TO DO:
Set down each entry below exactly as it stands.

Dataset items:
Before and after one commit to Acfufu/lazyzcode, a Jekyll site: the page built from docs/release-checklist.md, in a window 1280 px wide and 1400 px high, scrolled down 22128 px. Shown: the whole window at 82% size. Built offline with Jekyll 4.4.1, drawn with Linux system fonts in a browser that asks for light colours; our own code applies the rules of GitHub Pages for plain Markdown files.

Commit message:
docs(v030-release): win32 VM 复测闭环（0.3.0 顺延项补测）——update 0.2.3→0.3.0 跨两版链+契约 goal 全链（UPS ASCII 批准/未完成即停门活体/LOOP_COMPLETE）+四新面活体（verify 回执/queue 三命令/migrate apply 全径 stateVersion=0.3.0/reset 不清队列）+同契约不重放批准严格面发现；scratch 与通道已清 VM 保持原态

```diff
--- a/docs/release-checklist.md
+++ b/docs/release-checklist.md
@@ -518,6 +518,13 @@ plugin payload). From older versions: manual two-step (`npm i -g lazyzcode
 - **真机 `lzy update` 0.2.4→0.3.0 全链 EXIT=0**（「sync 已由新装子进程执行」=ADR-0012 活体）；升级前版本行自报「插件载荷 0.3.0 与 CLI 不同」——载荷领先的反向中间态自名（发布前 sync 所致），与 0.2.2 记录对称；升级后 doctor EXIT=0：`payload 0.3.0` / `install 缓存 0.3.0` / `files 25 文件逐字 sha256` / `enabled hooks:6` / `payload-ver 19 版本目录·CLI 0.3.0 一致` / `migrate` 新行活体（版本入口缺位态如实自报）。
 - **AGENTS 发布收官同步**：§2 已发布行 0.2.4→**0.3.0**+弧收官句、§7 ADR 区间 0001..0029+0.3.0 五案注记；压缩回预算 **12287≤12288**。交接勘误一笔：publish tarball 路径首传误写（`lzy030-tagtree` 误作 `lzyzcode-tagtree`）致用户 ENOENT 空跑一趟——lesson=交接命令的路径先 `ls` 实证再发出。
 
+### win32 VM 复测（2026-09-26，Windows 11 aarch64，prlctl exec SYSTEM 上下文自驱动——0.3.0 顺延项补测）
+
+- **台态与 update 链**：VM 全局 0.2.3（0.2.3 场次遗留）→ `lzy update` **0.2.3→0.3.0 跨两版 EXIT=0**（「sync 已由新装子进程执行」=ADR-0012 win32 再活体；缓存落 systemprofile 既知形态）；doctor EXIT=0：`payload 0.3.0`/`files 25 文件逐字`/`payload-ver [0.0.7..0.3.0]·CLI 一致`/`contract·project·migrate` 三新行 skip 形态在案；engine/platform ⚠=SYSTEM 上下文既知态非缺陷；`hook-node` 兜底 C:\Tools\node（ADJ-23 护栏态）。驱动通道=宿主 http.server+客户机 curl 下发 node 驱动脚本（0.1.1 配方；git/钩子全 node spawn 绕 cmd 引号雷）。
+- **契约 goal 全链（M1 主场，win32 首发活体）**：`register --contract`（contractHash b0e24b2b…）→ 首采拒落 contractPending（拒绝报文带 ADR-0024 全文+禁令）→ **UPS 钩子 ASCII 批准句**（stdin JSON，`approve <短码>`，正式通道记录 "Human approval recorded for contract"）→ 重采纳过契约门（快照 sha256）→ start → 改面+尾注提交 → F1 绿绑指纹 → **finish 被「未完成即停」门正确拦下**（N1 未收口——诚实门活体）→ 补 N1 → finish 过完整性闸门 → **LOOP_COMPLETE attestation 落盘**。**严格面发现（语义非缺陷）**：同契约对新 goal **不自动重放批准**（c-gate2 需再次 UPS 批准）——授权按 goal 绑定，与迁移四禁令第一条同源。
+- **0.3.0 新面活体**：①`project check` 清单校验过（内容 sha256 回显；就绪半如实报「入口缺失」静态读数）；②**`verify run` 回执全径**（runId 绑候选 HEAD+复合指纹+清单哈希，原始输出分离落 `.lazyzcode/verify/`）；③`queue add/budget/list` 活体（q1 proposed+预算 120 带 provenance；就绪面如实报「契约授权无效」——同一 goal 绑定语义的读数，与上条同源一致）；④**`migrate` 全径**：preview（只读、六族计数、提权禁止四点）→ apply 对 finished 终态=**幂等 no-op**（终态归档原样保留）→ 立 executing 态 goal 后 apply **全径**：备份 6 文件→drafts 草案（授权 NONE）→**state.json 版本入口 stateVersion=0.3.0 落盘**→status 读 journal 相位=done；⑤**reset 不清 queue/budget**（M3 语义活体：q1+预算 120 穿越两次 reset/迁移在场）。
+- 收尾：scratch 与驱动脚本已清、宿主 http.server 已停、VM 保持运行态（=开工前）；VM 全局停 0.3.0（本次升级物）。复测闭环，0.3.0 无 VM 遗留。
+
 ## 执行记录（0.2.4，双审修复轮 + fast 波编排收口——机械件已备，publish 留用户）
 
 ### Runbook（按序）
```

RESPONSE TO THIS TASK:
Before and after one commit to Acfufu/lazyzcode, a Jekyll site: the page built from docs/release-checklist.md, in a window 1280 px wide and 1400 px high, scrolled down 22128 px. Shown: the whole window at 82% size. Built offline with Jekyll 4.4.1, drawn with Linux system fonts in a browser that asks for light colours; our own code applies the rules of GitHub Pages for plain Markdown files.

Commit message:
docs(v030-release): win32 VM 复测闭环（0.3.0 顺延项补测）——update 0.2.3→0.3.0 跨两版链+契约 goal 全链（UPS ASCII 批准/未完成即停门活体/LOOP_COMPLETE）+四新面活体（verify 回执/queue 三命令/migrate apply 全径 stateVersion=0.3.0/reset 不清队列）+同契约不重放批准严格面发现；scratch 与通道已清 VM 保持原态

```diff
--- a/docs/release-checklist.md
+++ b/docs/release-checklist.md
@@ -518,6 +518,13 @@ plugin payload). From older versions: manual two-step (`npm i -g lazyzcode
 - **真机 `lzy update` 0.2.4→0.3.0 全链 EXIT=0**（「sync 已由新装子进程执行」=ADR-0012 活体）；升级前版本行自报「插件载荷 0.3.0 与 CLI 不同」——载荷领先的反向中间态自名（发布前 sync 所致），与 0.2.2 记录对称；升级后 doctor EXIT=0：`payload 0.3.0` / `install 缓存 0.3.0` / `files 25 文件逐字 sha256` / `enabled hooks:6` / `payload-ver 19 版本目录·CLI 0.3.0 一致` / `migrate` 新行活体（版本入口缺位态如实自报）。
 - **AGENTS 发布收官同步**：§2 已发布行 0.2.4→**0.3.0**+弧收官句、§7 ADR 区间 0001..0029+0.3.0 五案注记；压缩回预算 **12287≤12288**。交接勘误一笔：publish tarball 路径首传误写（`lzy030-tagtree` 误作 `lzyzcode-tagtree`）致用户 ENOENT 空跑一趟——lesson=交接命令的路径先 `ls` 实证再发出。
 
+### win32 VM 复测（2026-09-26，Windows 11 aarch64，prlctl exec SYSTEM 上下文自驱动——0.3.0 顺延项补测）
+
+- **台态与 update 链**：VM 全局 0.2.3（0.2.3 场次遗留）→ `lzy update` **0.2.3→0.3.0 跨两版 EXIT=0**（「sync 已由新装子进程执行」=ADR-0012 win32 再活体；缓存落 systemprofile 既知形态）；doctor EXIT=0：`payload 0.3.0`/`files 25 文件逐字`/`payload-ver [0.0.7..0.3.0]·CLI 一致`/`contract·project·migrate` 三新行 skip 形态在案；engine/platform ⚠=SYSTEM 上下文既知态非缺陷；`hook-node` 兜底 C:\Tools\node（ADJ-23 护栏态）。驱动通道=宿主 http.server+客户机 curl 下发 node 驱动脚本（0.1.1 配方；git/钩子全 node spawn 绕 cmd 引号雷）。
+- **契约 goal 全链（M1 主场，win32 首发活体）**：`register --contract`（contractHash b0e24b2b…）→ 首采拒落 contractPending（拒绝报文带 ADR-0024 全文+禁令）→ **UPS 钩子 ASCII 批准句**（stdin JSON，`approve <短码>`，正式通道记录 "Human approval recorded for contract"）→ 重采纳过契约门（快照 sha256）→ start → 改面+尾注提交 → F1 绿绑指纹 → **finish 被「未完成即停」门正确拦下**（N1 未收口——诚实门活体）→ 补 N1 → finish 过完整性闸门 → **LOOP_COMPLETE attestation 落盘**。**严格面发现（语义非缺陷）**：同契约对新 goal **不自动重放批准**（c-gate2 需再次 UPS 批准）——授权按 goal 绑定，与迁移四禁令第一条同源。
+- **0.3.0 新面活体**：①`project check` 清单校验过（内容 sha256 回显；就绪半如实报「入口缺失」静态读数）；②**`verify run` 回执全径**（runId 绑候选 HEAD+复合指纹+清单哈希，原始输出分离落 `.lazyzcode/verify/`）；③`queue add/budget/list` 活体（q1 proposed+预算 120 带 provenance；就绪面如实报「契约授权无效」——同一 goal 绑定语义的读数，与上条同源一致）；④**`migrate` 全径**：preview（只读、六族计数、提权禁止四点）→ apply 对 finished 终态=**幂等 no-op**（终态归档原样保留）→ 立 executing 态 goal 后 apply **全径**：备份 6 文件→drafts 草案（授权 NONE）→**state.json 版本入口 stateVersion=0.3.0 落盘**→status 读 journal 相位=done；⑤**reset 不清 queue/budget**（M3 语义活体：q1+预算 120 穿越两次 reset/迁移在场）。
+- 收尾：scratch 与驱动脚本已清、宿主 http.server 已停、VM 保持运行态（=开工前）；VM 全局停 0.3.0（本次升级物）。复测闭环，0.3.0 无 VM 遗留。
+
 ## 执行记录（0.2.4，双审修复轮 + fast 波编排收口——机械件已备，publish 留用户）
 
 ### Runbook（按序）
```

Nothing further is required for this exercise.